And what with one thing or another, the Hugos happened. I met up with the Codex crew (a.k.a. The Mary Robinette Kowal Cheering Section) and we set up a deathmatch between Jeremy Lewis's rat and Lawrence Schoen's buffalito. We took pictures of Mary and Ken entering the theatre, Mary more radiant in her gold dress than the Columbia Pictures lady. We fidgeted patiently through the pre-Hugo awards, and the lovely memorial presentation (tough when faced with just how many Greats passed on last year), and finally it was time for the Campbell Award for Best New Writer. We sat on the edges of our seats when Jay Lake sauntered on stage. I'm sure Jay said something poignant and funny, but the blood was too loud in my ears. And I know, I KNOW Mary had up until that point forbidden anything that might jinx her chances, but I quietly, subtly, crossed my fingers anyway.
When Jay read her name out loud, the crowd went wild. We flew to our feet. I welled up with tears and screamed like a banshee; Lawrence and Matt started a "MA-RY! MA-RY!" chant. But I heard other voices beyond ours, other people in that crowd who loved Mary just as much as we did. David Coe put it best later: it was just so refreshing to see someone new, someone good, someone who deserved such an award actually get it. Apparently, it's a rarer event than one might think.

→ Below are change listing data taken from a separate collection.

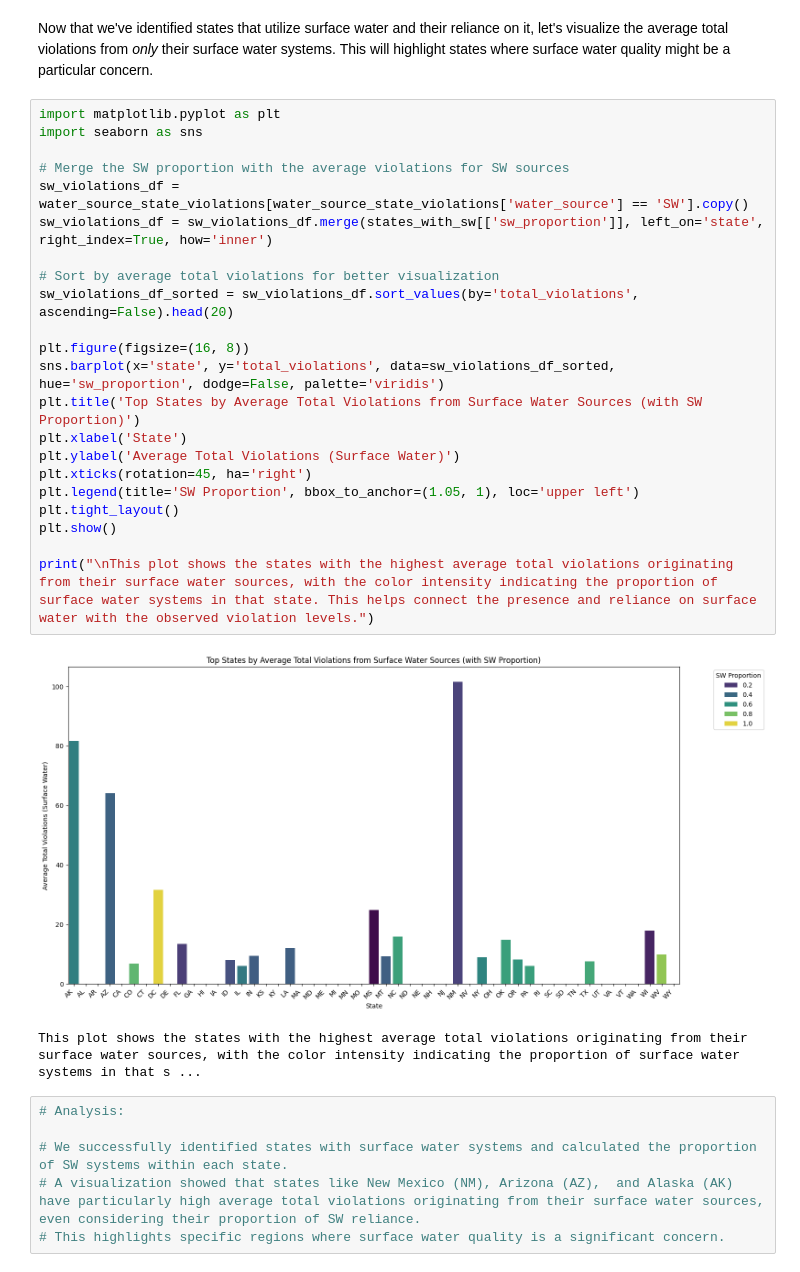
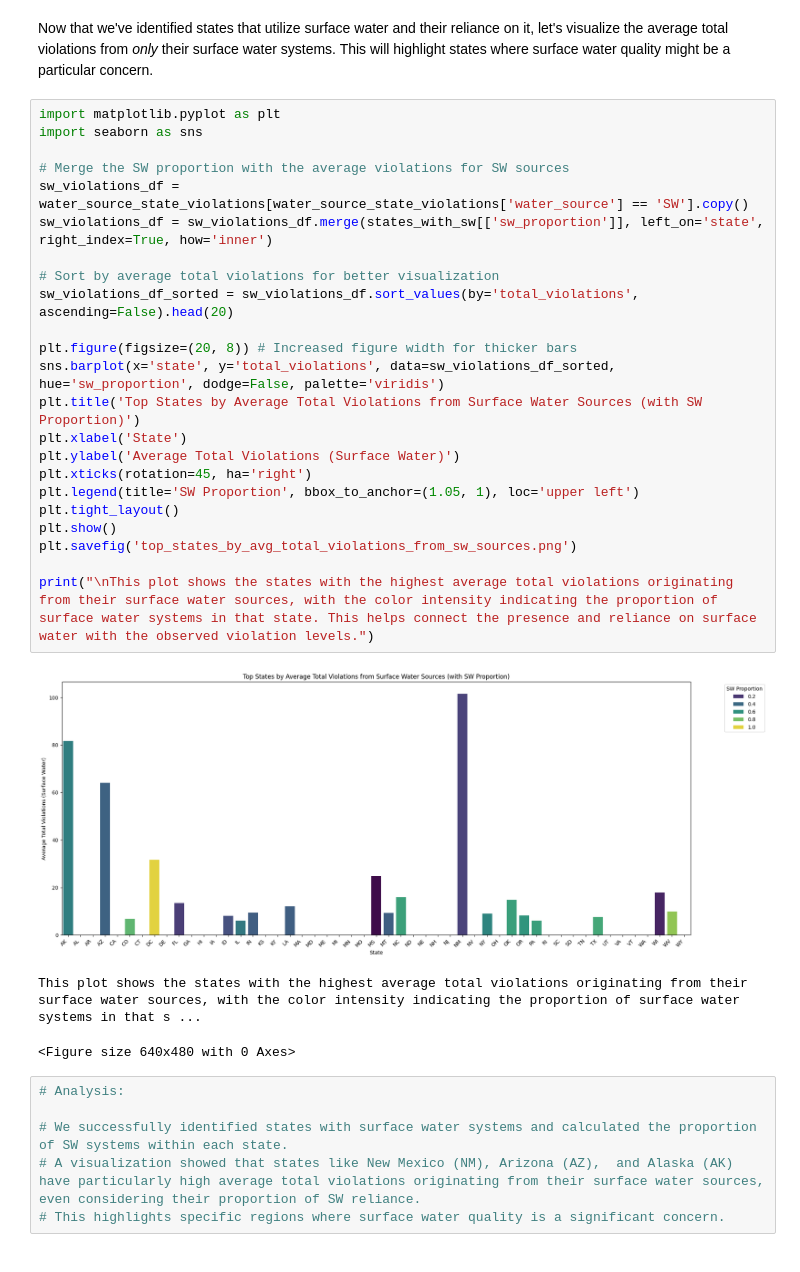
Before and after one commit to eileenwill4-ops/DSRP-project, a Jupyter notebook: (DSRP__Project).ipynb, the cells around one changed output. Saved outputs shown, nothing was run; the diff lists cells and outputs as text.

```diff
--- a/(DSRP__Project).ipynb
+++ b/(DSRP__Project).ipynb
@@ -849,28 +859,30 @@ Now that we've identified states that utilize surface water and their reliance o
 # %%
 import matplotlib.pyplot as plt
 import seaborn as sns
 
 # Merge the SW proportion with the average violations for SW sources
 sw_violations_df = water_source_state_violations[water_source_state_violations['water_source'] == 'SW'].copy()
 sw_violations_df = sw_violations_df.merge(states_with_sw[['sw_proportion']], left_on='state', right_index=True, how='inner')
 
 # Sort by average total violations for better visualization
 sw_violations_df_sorted = sw_violations_df.sort_values(by='total_violations', ascending=False).head(20)
 
-plt.figure(figsize=(16, 8))
+plt.figure(figsize=(20, 8)) # Increased figure width for thicker bars
 sns.barplot(x='state', y='total_violations', data=sw_violations_df_sorted, hue='sw_proportion', dodge=False, palette='viridis')
 plt.title('Top States by Average Total Violations from Surface Water Sources (with SW Proportion)')
 plt.xlabel('State')
 plt.ylabel('Average Total Violations (Surface Water)')
 plt.xticks(rotation=45, ha='right')
 plt.legend(title='SW Proportion', bbox_to_anchor=(1.05, 1), loc='upper left')
 plt.tight_layout()
 plt.show()
+plt.savefig('top_states_by_avg_total_violations_from_sw_sources.png')
 
 print("\nThis plot shows the states with the highest average total violations originating from their surface water sources, with the color intensity indicating the proportion of surface water systems in that state. This helps connect the presence and reliance on surface water with the observed violation levels.")
 # %% [output]
-[figure, old version]
+[figure, new version]
 This plot shows the states with the highest average total violations originating from their surface water sources, with the color intensity indicating the proportion of surface water systems in that s ...
+<Figure size 640x480 with 0 Axes>
 # %%
 # Analysis:
 
```
Also changed, not shown: parts of 4 cells of this notebook.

Not that I don't think any of the other nominees didn't deserve the Award as well: Joe Abercrombie, Jon Armstrong, David Anthony Durham, Scott Lynch, and my new best friend David Louis Edelman are all fine, upstanding gentlemen. But seeing Mary up there, MY Mary, OUR Mary...it was like watching my sister win an Academy Award. My heart still fills to bursting when I think about her in that tiara.
After the Hugos, I found myself in a packed elevator and managed to catch the eye of Sean Williams, who, you'll remember, I saw for five seconds when checking into the hotel and then NEVER SAW AGAIN for three days. Conventions are like that. I had only two more minutes to catch up with him between the lift and the door to his party, and that was it. I was pretty sure I wouldn't see him again, and I was kind of depressed about that. But I had Nick, and my Brits, and Jetse de Vries, who bought me a nifty raspberry drink at the Hyatt bar.
And when the Aussies wandered into the lobby and made an enclave with the Magical Words brigade, my boys didn't mind when I ditched them. Leave it to David Coe to come unwittingly to my rescue...and to offer me one of his precious Tim Tams to boot. There was much laughing and origami and pink drinks (apparently I need to place my order with an Australian next time I'm at a bar, because Jonathan Strahan knew EXACTLY what Sean was talking about when he asked for a "pink drink", and I only ever receive blank stares with that one). I thankfully remembered to take out my camera at that point -- check out my website or Facebook for pictures (that I posted a lot more promptly than this con report).
When the bar closed a bunch of us walked to a diner and kept on going. It was the last night, and we all just didn't want it to end. I'm not sure how many times I ended up hugging Sean that night -- when two people live 16-and-a-half time zones away from one another, no number is too much. I cuddled back onto the broken couch with George and Mark (decked out in his Abercrombie finery). "Everything okay?" Nick asked me. Oh, yes, I smiled. Everything was just fine. It was a lovely convention.
Now, somehow, I need to find a way to get to Montreal next year...